▶ WORK INSTRUCTIONS
Read through the entries below and return each line with the word "components".

▶ DATA PROVIDED
+---+
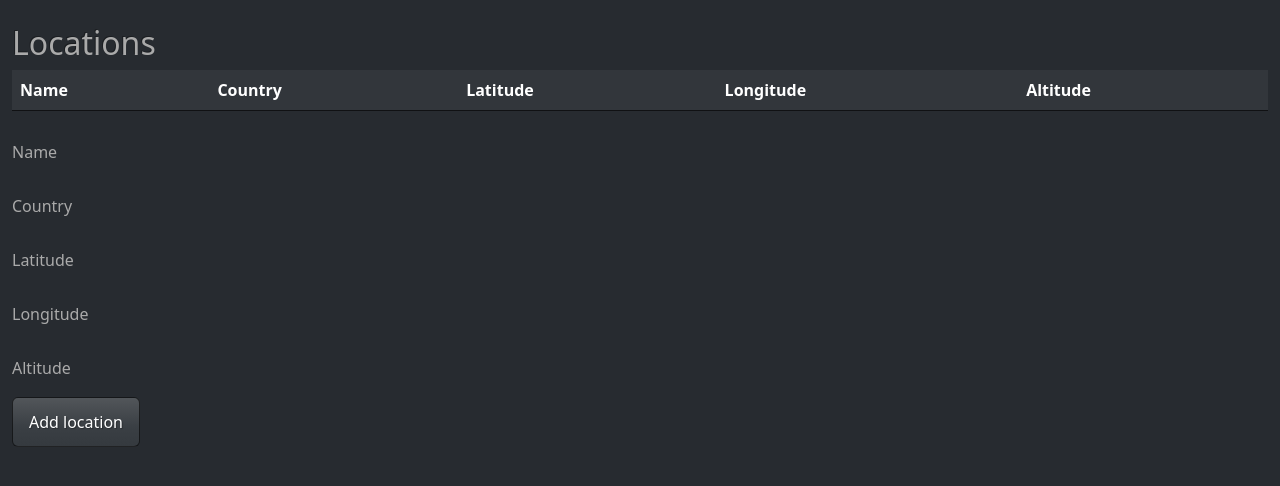
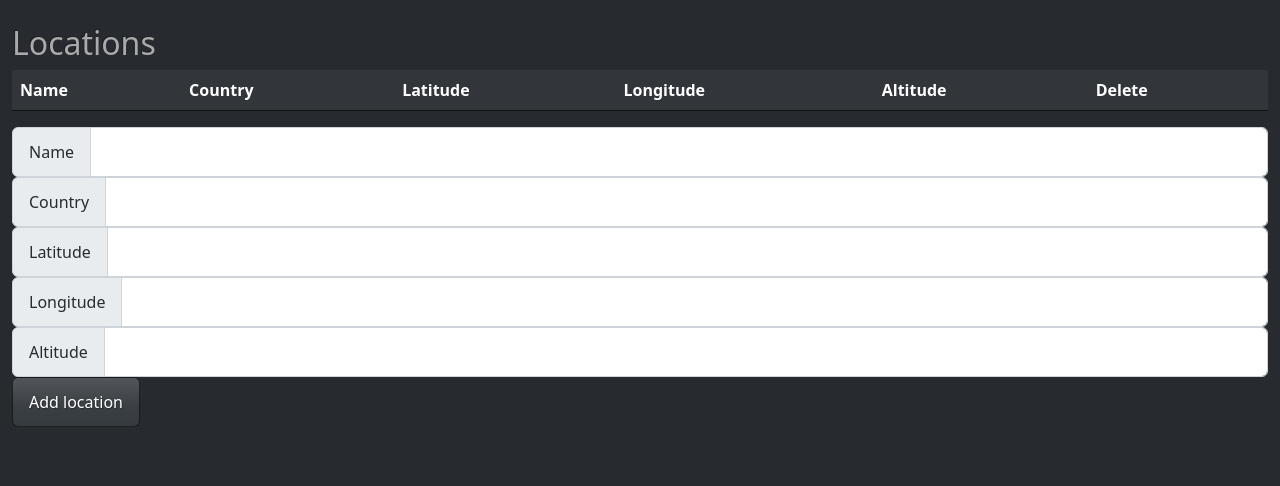
Before and after one commit to DanielAndreasen/astro-log, a Flask app: page /locations in a window 1280 px wide. Shown: the part 58-544 px from the top of the page. Run offline with Flask 3, Linux system fonts and the light colour scheme; lists and menus that the app fills with data are empty; some libraries are stand-ins or nearby versions.

Commit message:
Fix #6: Allow to delete locations

```diff
--- a/src/astrolog/web/app.py
+++ b/src/astrolog/web/app.py
@@ -4,7 +4,7 @@ import os
 from flask import Flask, flash, redirect, render_template, request, url_for
 from peewee import SqliteDatabase
 
-from astrolog.api import create_observation
+from astrolog.api import create_observation, delete_location
 from astrolog.database import (MODELS, Binocular, EyePiece, Filter, Location,
                                Object, Session, Telescope, database_proxy)
 
@@ -172,6 +172,20 @@ def locations() -> str:
     return render_template('locations.html', locations=Location)
 
 
+@app.route('/locations/alter', methods=['POST'])
+def alter_location() -> str:
+    form = request.form
+    for action, location_id in form.items():
+        location = Location.get(int(location_id))
+        match action:
+            case 'delete':
+                if delete_location(location):
+                    flash(f'Successfully deleted: {location.name} ({location.country})', category='success')
+                else:
+                    flash(f'Could not delete because of observation there: {location.name} ({location.country})', category='warning')
+    return redirect(url_for('locations'))
+
+
 @app.route('/locations/new', methods=['POST'])
 def new_location() -> str:
     form = request.form
--- a/src/astrolog/web/templates/locations.html
+++ b/src/astrolog/web/templates/locations.html
@@ -4,6 +4,7 @@
 
 <h2>Locations</h2>
 
+<form action="{{url_for('alter_location')}}" method="POST">
   <table class="table table-hover">
     <thead>
     <tr>
@@ -13,6 +14,7 @@
       <th>Latitude</th>
       <th>Longitude</th>
       <th>Altitude</th>
+      <th>Delete</th>
     </thead>
     <tbody>
       {% for location in locations %}
@@ -22,41 +24,34 @@
           <td>{{location.latitude}}</td>
           <td>{{location.longitude}}</td>
           <td>{{location.altitude}}</td>
+          <td>
+            <button class="btn btn-danger" name="delete" value="{{location.id}}" type="submit">Delete</button></td>
         </tr>
       {% endfor %}
     </tbody>
   </table>
+</form>
 
 <form action="{{url_for('new_location')}}" method="POST">
-  <div class="mb-1 row">
-    <label for="name" class="col-sm-1 col-form-label">Name</label>
-    <div class="col-sm-5">
-      <input name="name" type="text" class="form-control-plaintext" id="name">
+    <div class="input-group">
+      <span id="name" class="input-group-text">Name</span>
+      <input name="name" type="text" class="form-control">
     </div>
+    <div class="input-group">
+      <span id="country" class="input-group-text">Country</span>
+      <input name="country" type="text" class="form-control">
     </div>
-  <div class="mb-1 row">
-    <label for="country" class="col-sm-1 col-form-label">Country</label>
-    <div class="col-sm-5">
-      <input name="country" type="text" class="form-control-plaintext" id="country">
+    <div class="input-group">
+      <span id="latitude" class="input-group-text">Latitude</span>
+      <input name="latitude" type="text" class="form-control">
     </div>
+    <div class="input-group">
+      <span id="longitude" class="input-group-text">Longitude</span>
+      <input name="longitude" type="text" class="form-control">
     </div>
-  <div class="mb-1 row">
-    <label for="latitude" class="col-sm-1 col-form-label">Latitude</label>
-    <div class="col-sm-5">
-      <input name="latitude" type="text" class="form-control-plaintext" id="latitude">
-    </div>
-  </div>
-  <div class="mb-1 row">
-    <label for="longitude" class="col-sm-1 col-form-label">Longitude</label>
-    <div class="col-sm-5">
-      <input name="longitude" type="text" class="form-control-plaintext" id="longitude">
-    </div>
-  </div>
-  <div class="mb-1 row">
-    <label for="altitude" class="col-sm-1 col-form-label">Altitude</label>
-    <div class="col-sm-5">
-      <input name="altitude" type="text" class="form-control-plaintext" id="altitude">
-    </div>
+    <div class="input-group">
+      <span id="altitude" class="input-group-text">Altitude</span>
+      <input name="altitude" type="text" class="form-control">
     </div>
   <button type="submit" class="btn btn-primary">Add location</button>
 </form>
```
Lines whose indentation alone changed are shown as unchanged.
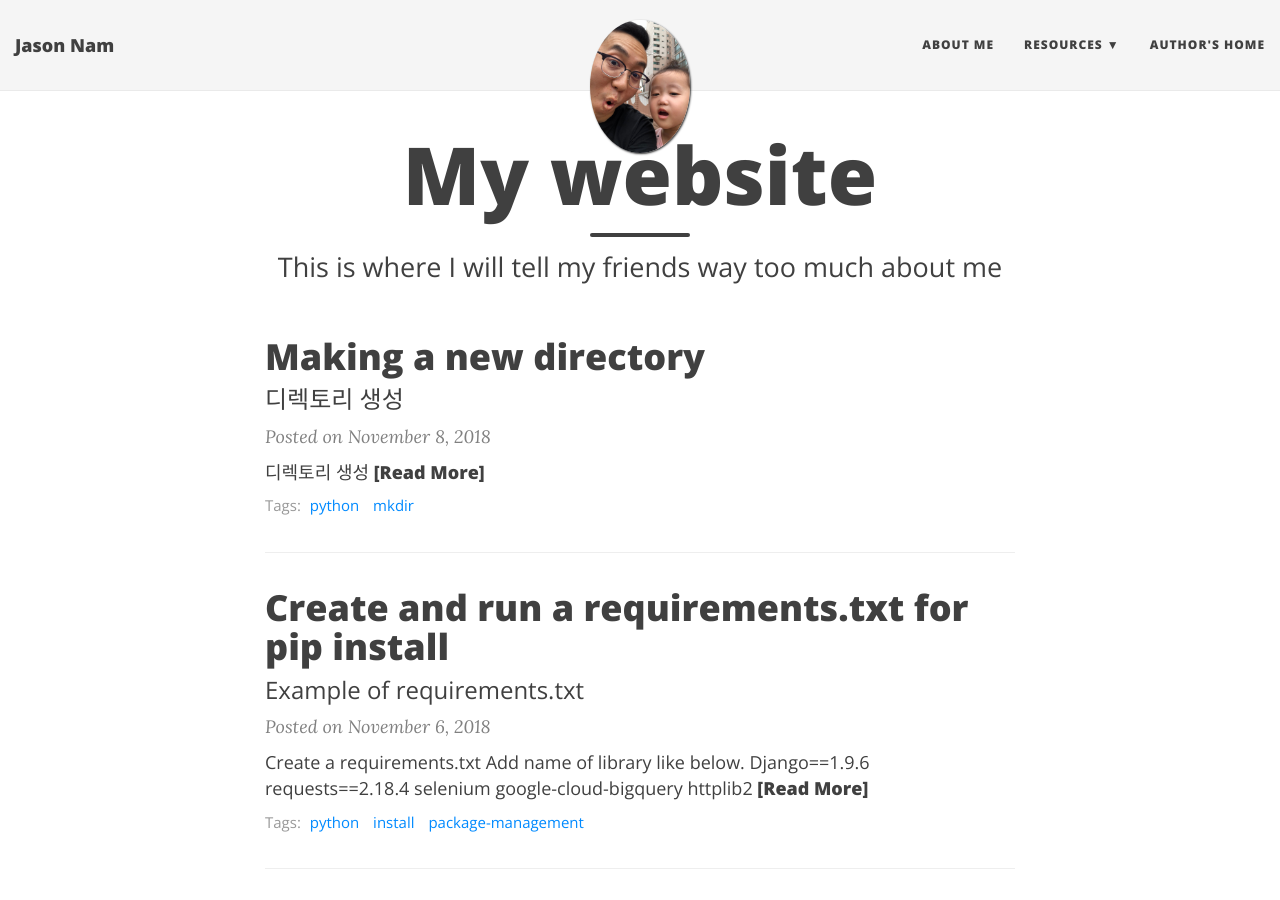
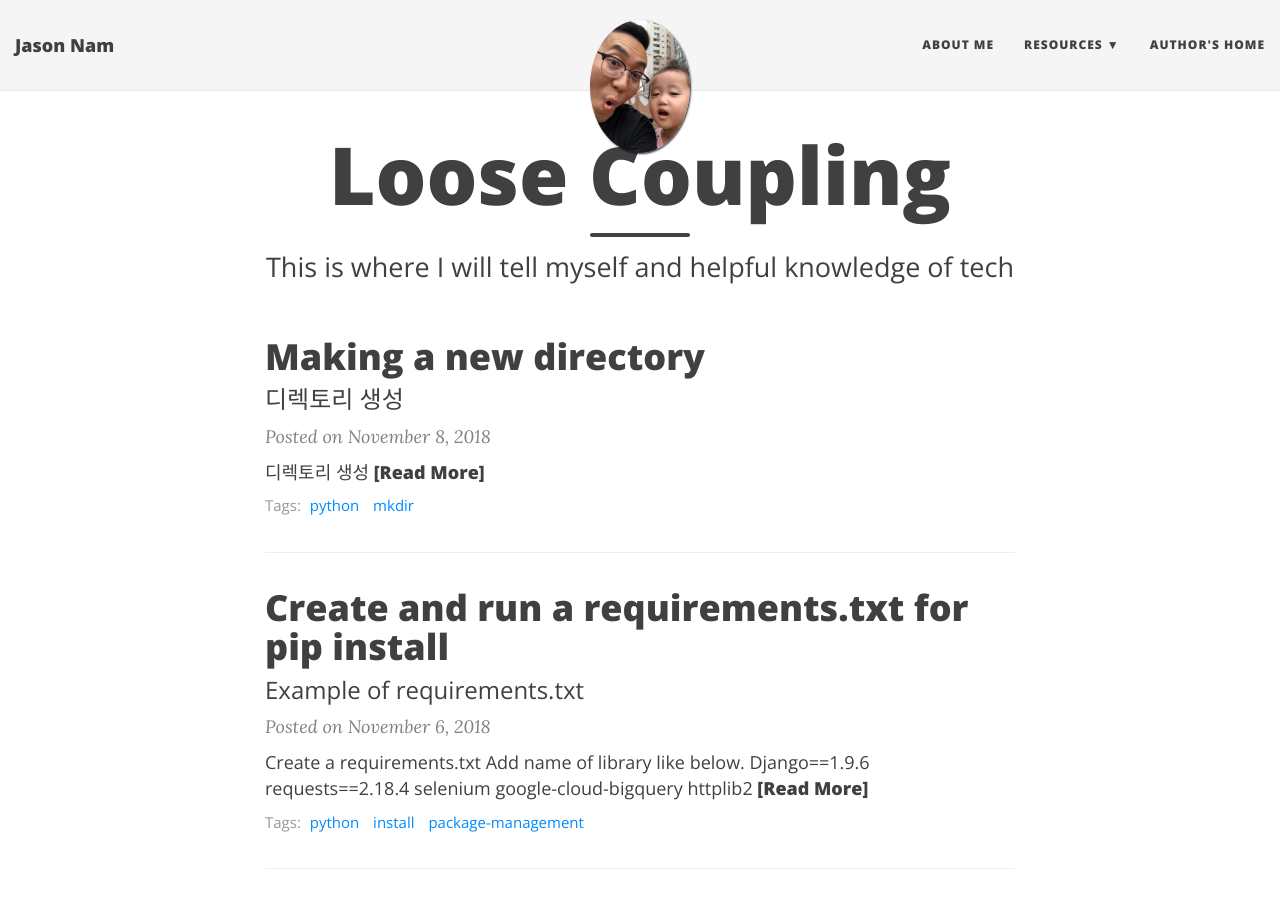
Before and after one commit to neep305/neep305.github.io, a Jekyll site: the page built from index.html, in a window 1280 px wide and 900 px high. Built offline with Jekyll 4.4.1, drawn with Linux system fonts in a browser that asks for light colours; nearby versions of some CDN libraries; the list of posts is cut into pages by our own code.

Commit message:
Update index.html

```diff
--- a/index.html
+++ b/index.html
@@ -1,7 +1,7 @@
 ---
 layout: page
-title: My website
-subtitle: This is where I will tell my friends way too much about me
+title: Loose Coupling
+subtitle: This is where I will tell myself and helpful knowledge of tech
 use-site-title: true
 ---
 
```
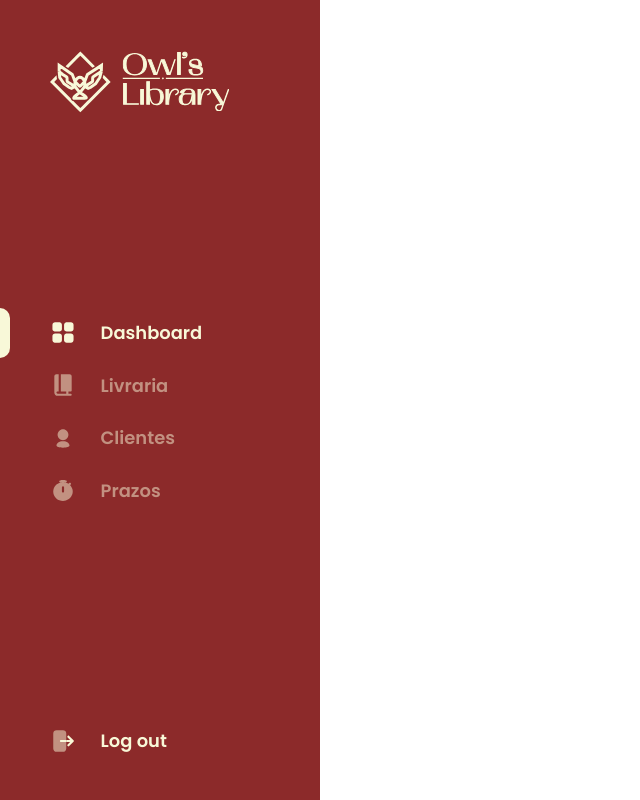
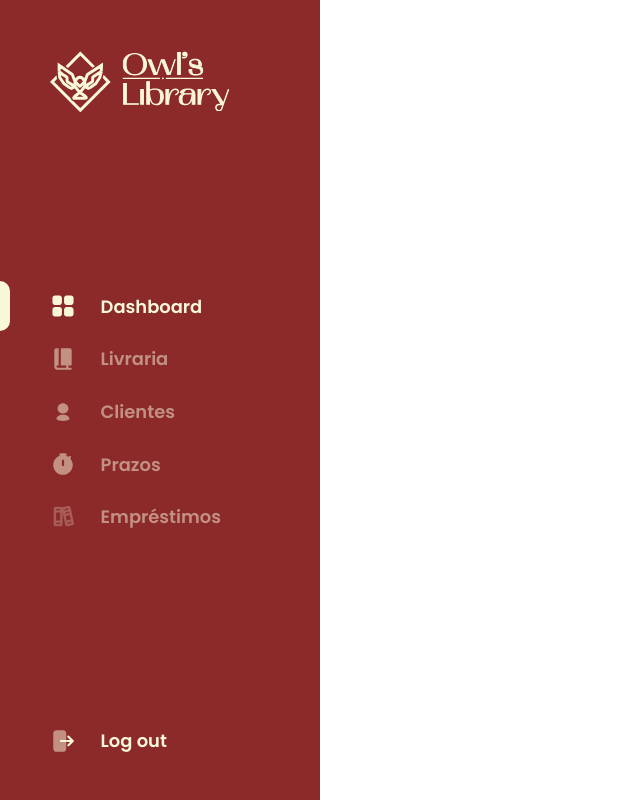
Before and after one commit to JenniGabriely01/react-doctor-system, a React (Vite) app: page /Home in a window 1280 px wide. Shown: the whole page, without its empty margins (0-640 px from the left). Built offline with nearby package versions, Linux system fonts and the light colour scheme.

Commit message:
Cria rotas para os cadastros

```diff
--- a/src/App.jsx
+++ b/src/App.jsx
@@ -5,6 +5,9 @@ import './global.css';
 import Livraria from "./pages/Livraria/livraria";
 import Clientes from "./pages/Clientes/clientes";
 import Prazos from "./pages/Prazos/prazos";
+import CadLivros from "./pages/CadLivros/cadLivros";
+import CadClientes from "./pages/CadClientes/cadClientes";
+import Emprestimo from "./pages/Emprestimo/emprestimo";
 
 function App() {
 
@@ -16,6 +19,9 @@ function App() {
                 <Route path="/Livraria" element={<Livraria/>} />
                 <Route path="/Clientes" element={<Clientes/>} />
                 <Route path="/Prazos" element={<Prazos/>} />
+                <Route path="/CadLivros" element={<CadLivros/>} />
+                <Route path="/CadClientes" element={<CadClientes/>} />
+                <Route path="/Emprestimo" element={<Emprestimo/>} />
             </Routes>
         </BrowserRouter>
     );
--- a/src/components/button/button.jsx
+++ b/src/components/button/button.jsx
@@ -1,8 +1,16 @@
+import { useNavigate } from 'react-router-dom'
 import './button.css'
 
-export default function Button ({legendaBotao}) {
-    return(
-        <button className="botao">
+export default function Button({ legendaBotao, rota }) {
+
+    const navigate = useNavigate();
+
+    const handleClick = () => {
+        navigate(rota);
+    }
+
+    return (
+        <button className="botao" onClick={handleClick}>
             <h1>{legendaBotao}</h1>
         </button>
     )
--- a/src/components/menuLateral/menuLateral.jsx
+++ b/src/components/menuLateral/menuLateral.jsx
@@ -7,6 +7,7 @@ import dashboardIcon from '../../assets/icons/dashboardIcon.svg';
 import livrariaIcon from '../../assets/icons/livrariaIcon.svg';
 import prazosIcon from '../../assets/icons/prazosIcon.svg';
 import userIcon from '../../assets/icons/userIcon.svg';
+import emprestimosIcon from '../../assets/icons/emprestimoIcon.svg';
 import saidaIcon from '../../assets/icons/saidaIcon.svg';
 
 
@@ -53,12 +54,13 @@ export default function MenuLateral() {
                         </Link>
                     </li>
 
-                        {/* <li>
-                            <a href="">
-                                <img src={configIcon} alt="Icon Config" />
-                                Config
-                            </a>
-                        </li> */}
+                    <li>
+                        <Link to="/Emprestimo" className={currentPath === "/Emprestimo" ? "active" : ""}>
+                            {currentPath === "Emprestimos" && <div className="highlight"></div>}
+                            <img src={emprestimosIcon} alt="Icon Empréstimos" />
+                            Empréstimos
+                        </Link>
+                    </li>
                 </ul>
             </nav>
 
--- /dev/null
+++ b/src/pages/CadClientes/cadClientes.jsx
@@ -0,0 +1,7 @@
+export default function CadClientes() {
+    return (
+        <>
+            <h1>cadatro clientes</h1>
+        </>
+    )
+}
--- /dev/null
+++ b/src/pages/CadLivros/cadLivros.jsx
@@ -0,0 +1,7 @@
+export default function CadLivros () {
+    return (
+        <>
+            <h1>Cadastro Livros</h1>
+        </>
+    )
+}
--- a/src/pages/Clientes/clientes.jsx
+++ b/src/pages/Clientes/clientes.jsx
@@ -22,6 +22,7 @@ export default function Clientes() {
 
                         <Button
                             legendaBotao="Cadastrar"
+                            rota="/CadClientes"
                         />
 
                     </header>
--- /dev/null
+++ b/src/pages/Emprestimo/emprestimo.jsx
@@ -0,0 +1,7 @@
+export default function Emprestimo () {
+    return (
+        <>
+         <h1>Empréstimo</h1>
+        </>
+    )
+}
--- a/src/pages/Livraria/livraria.jsx
+++ b/src/pages/Livraria/livraria.jsx
@@ -18,6 +18,7 @@ export default function Livraria() {
                         />
                         <Button
                             legendaBotao="Cadastrar"
+                            rota="/CadLivros"
                         />
                     </header>
                 </section>
```
Also changed, not shown: src/assets/icons/configIcon.svg (deleted), src/assets/icons/emprestimoIcon.svg (added), src/pages/CadClientes/cadClientes.css (added), src/pages/CadLivros/cadLivros.css (added), src/pages/Emprestimo/emprestimo.css (added). Lines whose indentation alone changed are shown as unchanged.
+---+
▶ REPLY TO THE EXERCISE
--- a/src/components/button/button.jsx
+++ b/src/components/button/button.jsx
--- a/src/components/menuLateral/menuLateral.jsx
+++ b/src/components/menuLateral/menuLateral.jsx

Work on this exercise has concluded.